*** Listed entries ***

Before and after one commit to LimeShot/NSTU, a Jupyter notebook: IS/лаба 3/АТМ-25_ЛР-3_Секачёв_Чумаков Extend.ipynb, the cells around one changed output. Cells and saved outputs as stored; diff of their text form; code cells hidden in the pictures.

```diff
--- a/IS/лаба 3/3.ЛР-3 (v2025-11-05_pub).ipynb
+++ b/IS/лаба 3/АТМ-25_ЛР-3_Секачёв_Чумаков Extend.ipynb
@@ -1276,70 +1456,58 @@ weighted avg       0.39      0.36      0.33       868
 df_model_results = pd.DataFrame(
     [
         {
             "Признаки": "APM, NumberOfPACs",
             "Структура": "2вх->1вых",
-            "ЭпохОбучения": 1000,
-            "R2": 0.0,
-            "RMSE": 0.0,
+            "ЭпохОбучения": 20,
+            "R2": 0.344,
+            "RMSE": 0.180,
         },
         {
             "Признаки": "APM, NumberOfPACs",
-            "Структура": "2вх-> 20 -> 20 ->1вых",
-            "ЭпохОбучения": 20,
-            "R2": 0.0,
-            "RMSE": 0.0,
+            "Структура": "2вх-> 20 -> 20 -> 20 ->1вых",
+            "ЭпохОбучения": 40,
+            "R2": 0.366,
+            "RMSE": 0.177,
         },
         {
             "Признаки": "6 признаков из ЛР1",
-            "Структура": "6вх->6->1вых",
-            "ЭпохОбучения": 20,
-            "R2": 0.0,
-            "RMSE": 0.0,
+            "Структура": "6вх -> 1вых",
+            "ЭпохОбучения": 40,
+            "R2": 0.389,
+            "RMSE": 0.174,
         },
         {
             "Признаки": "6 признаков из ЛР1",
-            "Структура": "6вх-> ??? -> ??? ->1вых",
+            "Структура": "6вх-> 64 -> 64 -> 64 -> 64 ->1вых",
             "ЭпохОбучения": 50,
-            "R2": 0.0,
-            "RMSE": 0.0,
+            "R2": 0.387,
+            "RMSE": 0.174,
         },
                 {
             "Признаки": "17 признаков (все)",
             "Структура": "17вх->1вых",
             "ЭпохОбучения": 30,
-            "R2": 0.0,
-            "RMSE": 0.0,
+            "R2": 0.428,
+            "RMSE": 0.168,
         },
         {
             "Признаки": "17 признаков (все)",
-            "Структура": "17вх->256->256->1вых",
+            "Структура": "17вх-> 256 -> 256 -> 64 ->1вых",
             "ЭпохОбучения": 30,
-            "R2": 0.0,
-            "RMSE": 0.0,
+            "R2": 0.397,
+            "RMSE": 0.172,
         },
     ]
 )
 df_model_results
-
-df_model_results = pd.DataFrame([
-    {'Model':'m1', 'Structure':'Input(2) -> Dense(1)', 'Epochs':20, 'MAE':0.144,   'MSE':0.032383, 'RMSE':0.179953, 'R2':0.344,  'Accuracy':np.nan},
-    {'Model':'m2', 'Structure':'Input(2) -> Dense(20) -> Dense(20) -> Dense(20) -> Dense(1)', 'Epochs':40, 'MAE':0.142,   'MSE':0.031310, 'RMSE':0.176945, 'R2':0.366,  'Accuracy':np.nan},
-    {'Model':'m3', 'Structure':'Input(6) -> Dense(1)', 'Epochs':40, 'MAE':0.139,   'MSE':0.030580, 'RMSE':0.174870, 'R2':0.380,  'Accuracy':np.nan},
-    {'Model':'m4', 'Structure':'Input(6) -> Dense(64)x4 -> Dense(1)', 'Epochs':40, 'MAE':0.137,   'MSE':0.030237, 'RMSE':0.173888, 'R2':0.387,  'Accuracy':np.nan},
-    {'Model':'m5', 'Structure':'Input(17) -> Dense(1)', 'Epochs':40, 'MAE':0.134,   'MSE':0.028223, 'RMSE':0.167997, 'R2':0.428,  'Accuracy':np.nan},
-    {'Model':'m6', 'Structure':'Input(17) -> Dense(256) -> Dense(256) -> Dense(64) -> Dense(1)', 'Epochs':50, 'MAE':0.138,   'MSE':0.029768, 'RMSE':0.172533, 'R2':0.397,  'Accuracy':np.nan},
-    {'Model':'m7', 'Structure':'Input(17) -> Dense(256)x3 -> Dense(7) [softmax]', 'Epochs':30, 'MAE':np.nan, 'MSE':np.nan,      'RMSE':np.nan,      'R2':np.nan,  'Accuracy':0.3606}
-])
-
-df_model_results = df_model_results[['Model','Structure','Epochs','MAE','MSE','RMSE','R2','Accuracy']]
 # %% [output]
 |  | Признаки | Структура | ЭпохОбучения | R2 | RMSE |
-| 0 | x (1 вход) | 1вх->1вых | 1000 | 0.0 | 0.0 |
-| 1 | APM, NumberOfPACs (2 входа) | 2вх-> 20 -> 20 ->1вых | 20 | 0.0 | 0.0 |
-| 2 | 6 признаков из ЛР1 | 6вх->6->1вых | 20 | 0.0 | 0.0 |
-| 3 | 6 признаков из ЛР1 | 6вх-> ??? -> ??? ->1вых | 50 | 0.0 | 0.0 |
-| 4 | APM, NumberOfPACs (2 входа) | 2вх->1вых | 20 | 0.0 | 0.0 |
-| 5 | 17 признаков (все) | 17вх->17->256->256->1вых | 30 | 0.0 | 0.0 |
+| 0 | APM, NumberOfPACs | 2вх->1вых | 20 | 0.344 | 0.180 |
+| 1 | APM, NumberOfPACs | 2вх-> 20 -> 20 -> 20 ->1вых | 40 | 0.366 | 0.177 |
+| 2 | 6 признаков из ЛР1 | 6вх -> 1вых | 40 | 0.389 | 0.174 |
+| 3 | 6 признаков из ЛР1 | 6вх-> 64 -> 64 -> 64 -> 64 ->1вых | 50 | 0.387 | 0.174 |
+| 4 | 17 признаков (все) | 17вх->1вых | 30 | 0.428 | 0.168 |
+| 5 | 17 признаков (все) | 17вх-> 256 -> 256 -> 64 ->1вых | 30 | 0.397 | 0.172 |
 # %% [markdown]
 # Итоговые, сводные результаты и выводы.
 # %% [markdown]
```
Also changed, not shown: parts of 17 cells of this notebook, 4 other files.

*** End of Listed entries ***

Task brief: The answer must be the complete set of entries, retyped exactly.

Answer area:
Before and after one commit to LimeShot/NSTU, a Jupyter notebook: IS/лаба 3/АТМ-25_ЛР-3_Секачёв_Чумаков Extend.ipynb, the cells around one changed output. Cells and saved outputs as stored; diff of their text form; code cells hidden in the pictures.

```diff
--- a/IS/лаба 3/3.ЛР-3 (v2025-11-05_pub).ipynb
+++ b/IS/лаба 3/АТМ-25_ЛР-3_Секачёв_Чумаков Extend.ipynb
@@ -1276,70 +1456,58 @@ weighted avg       0.39      0.36      0.33       868
 df_model_results = pd.DataFrame(
     [
         {
             "Признаки": "APM, NumberOfPACs",
             "Структура": "2вх->1вых",
-            "ЭпохОбучения": 1000,
-            "R2": 0.0,
-            "RMSE": 0.0,
+            "ЭпохОбучения": 20,
+            "R2": 0.344,
+            "RMSE": 0.180,
         },
         {
             "Признаки": "APM, NumberOfPACs",
-            "Структура": "2вх-> 20 -> 20 ->1вых",
-            "ЭпохОбучения": 20,
-            "R2": 0.0,
-            "RMSE": 0.0,
+            "Структура": "2вх-> 20 -> 20 -> 20 ->1вых",
+            "ЭпохОбучения": 40,
+            "R2": 0.366,
+            "RMSE": 0.177,
         },
         {
             "Признаки": "6 признаков из ЛР1",
-            "Структура": "6вх->6->1вых",
-            "ЭпохОбучения": 20,
-            "R2": 0.0,
-            "RMSE": 0.0,
+            "Структура": "6вх -> 1вых",
+            "ЭпохОбучения": 40,
+            "R2": 0.389,
+            "RMSE": 0.174,
         },
         {
             "Признаки": "6 признаков из ЛР1",
-            "Структура": "6вх-> ??? -> ??? ->1вых",
+            "Структура": "6вх-> 64 -> 64 -> 64 -> 64 ->1вых",
             "ЭпохОбучения": 50,
-            "R2": 0.0,
-            "RMSE": 0.0,
+            "R2": 0.387,
+            "RMSE": 0.174,
         },
                 {
             "Признаки": "17 признаков (все)",
             "Структура": "17вх->1вых",
             "ЭпохОбучения": 30,
-            "R2": 0.0,
-            "RMSE": 0.0,
+            "R2": 0.428,
+            "RMSE": 0.168,
         },
         {
             "Признаки": "17 признаков (все)",
-            "Структура": "17вх->256->256->1вых",
+            "Структура": "17вх-> 256 -> 256 -> 64 ->1вых",
             "ЭпохОбучения": 30,
-            "R2": 0.0,
-            "RMSE": 0.0,
+            "R2": 0.397,
+            "RMSE": 0.172,
         },
     ]
 )
 df_model_results
-
-df_model_results = pd.DataFrame([
-    {'Model':'m1', 'Structure':'Input(2) -> Dense(1)', 'Epochs':20, 'MAE':0.144,   'MSE':0.032383, 'RMSE':0.179953, 'R2':0.344,  'Accuracy':np.nan},
-    {'Model':'m2', 'Structure':'Input(2) -> Dense(20) -> Dense(20) -> Dense(20) -> Dense(1)', 'Epochs':40, 'MAE':0.142,   'MSE':0.031310, 'RMSE':0.176945, 'R2':0.366,  'Accuracy':np.nan},
-    {'Model':'m3', 'Structure':'Input(6) -> Dense(1)', 'Epochs':40, 'MAE':0.139,   'MSE':0.030580, 'RMSE':0.174870, 'R2':0.380,  'Accuracy':np.nan},
-    {'Model':'m4', 'Structure':'Input(6) -> Dense(64)x4 -> Dense(1)', 'Epochs':40, 'MAE':0.137,   'MSE':0.030237, 'RMSE':0.173888, 'R2':0.387,  'Accuracy':np.nan},
-    {'Model':'m5', 'Structure':'Input(17) -> Dense(1)', 'Epochs':40, 'MAE':0.134,   'MSE':0.028223, 'RMSE':0.167997, 'R2':0.428,  'Accuracy':np.nan},
-    {'Model':'m6', 'Structure':'Input(17) -> Dense(256) -> Dense(256) -> Dense(64) -> Dense(1)', 'Epochs':50, 'MAE':0.138,   'MSE':0.029768, 'RMSE':0.172533, 'R2':0.397,  'Accuracy':np.nan},
-    {'Model':'m7', 'Structure':'Input(17) -> Dense(256)x3 -> Dense(7) [softmax]', 'Epochs':30, 'MAE':np.nan, 'MSE':np.nan,      'RMSE':np.nan,      'R2':np.nan,  'Accuracy':0.3606}
-])
-
-df_model_results = df_model_results[['Model','Structure','Epochs','MAE','MSE','RMSE','R2','Accuracy']]
 # %% [output]
 |  | Признаки | Структура | ЭпохОбучения | R2 | RMSE |
-| 0 | x (1 вход) | 1вх->1вых | 1000 | 0.0 | 0.0 |
-| 1 | APM, NumberOfPACs (2 входа) | 2вх-> 20 -> 20 ->1вых | 20 | 0.0 | 0.0 |
-| 2 | 6 признаков из ЛР1 | 6вх->6->1вых | 20 | 0.0 | 0.0 |
-| 3 | 6 признаков из ЛР1 | 6вх-> ??? -> ??? ->1вых | 50 | 0.0 | 0.0 |
-| 4 | APM, NumberOfPACs (2 входа) | 2вх->1вых | 20 | 0.0 | 0.0 |
-| 5 | 17 признаков (все) | 17вх->17->256->256->1вых | 30 | 0.0 | 0.0 |
+| 0 | APM, NumberOfPACs | 2вх->1вых | 20 | 0.344 | 0.180 |
+| 1 | APM, NumberOfPACs | 2вх-> 20 -> 20 -> 20 ->1вых | 40 | 0.366 | 0.177 |
+| 2 | 6 признаков из ЛР1 | 6вх -> 1вых | 40 | 0.389 | 0.174 |
+| 3 | 6 признаков из ЛР1 | 6вх-> 64 -> 64 -> 64 -> 64 ->1вых | 50 | 0.387 | 0.174 |
+| 4 | 17 признаков (все) | 17вх->1вых | 30 | 0.428 | 0.168 |
+| 5 | 17 признаков (все) | 17вх-> 256 -> 256 -> 64 ->1вых | 30 | 0.397 | 0.172 |
 # %% [markdown]
 # Итоговые, сводные результаты и выводы.
 # %% [markdown]
```
Also changed, not shown: parts of 17 cells of this notebook, 4 other files.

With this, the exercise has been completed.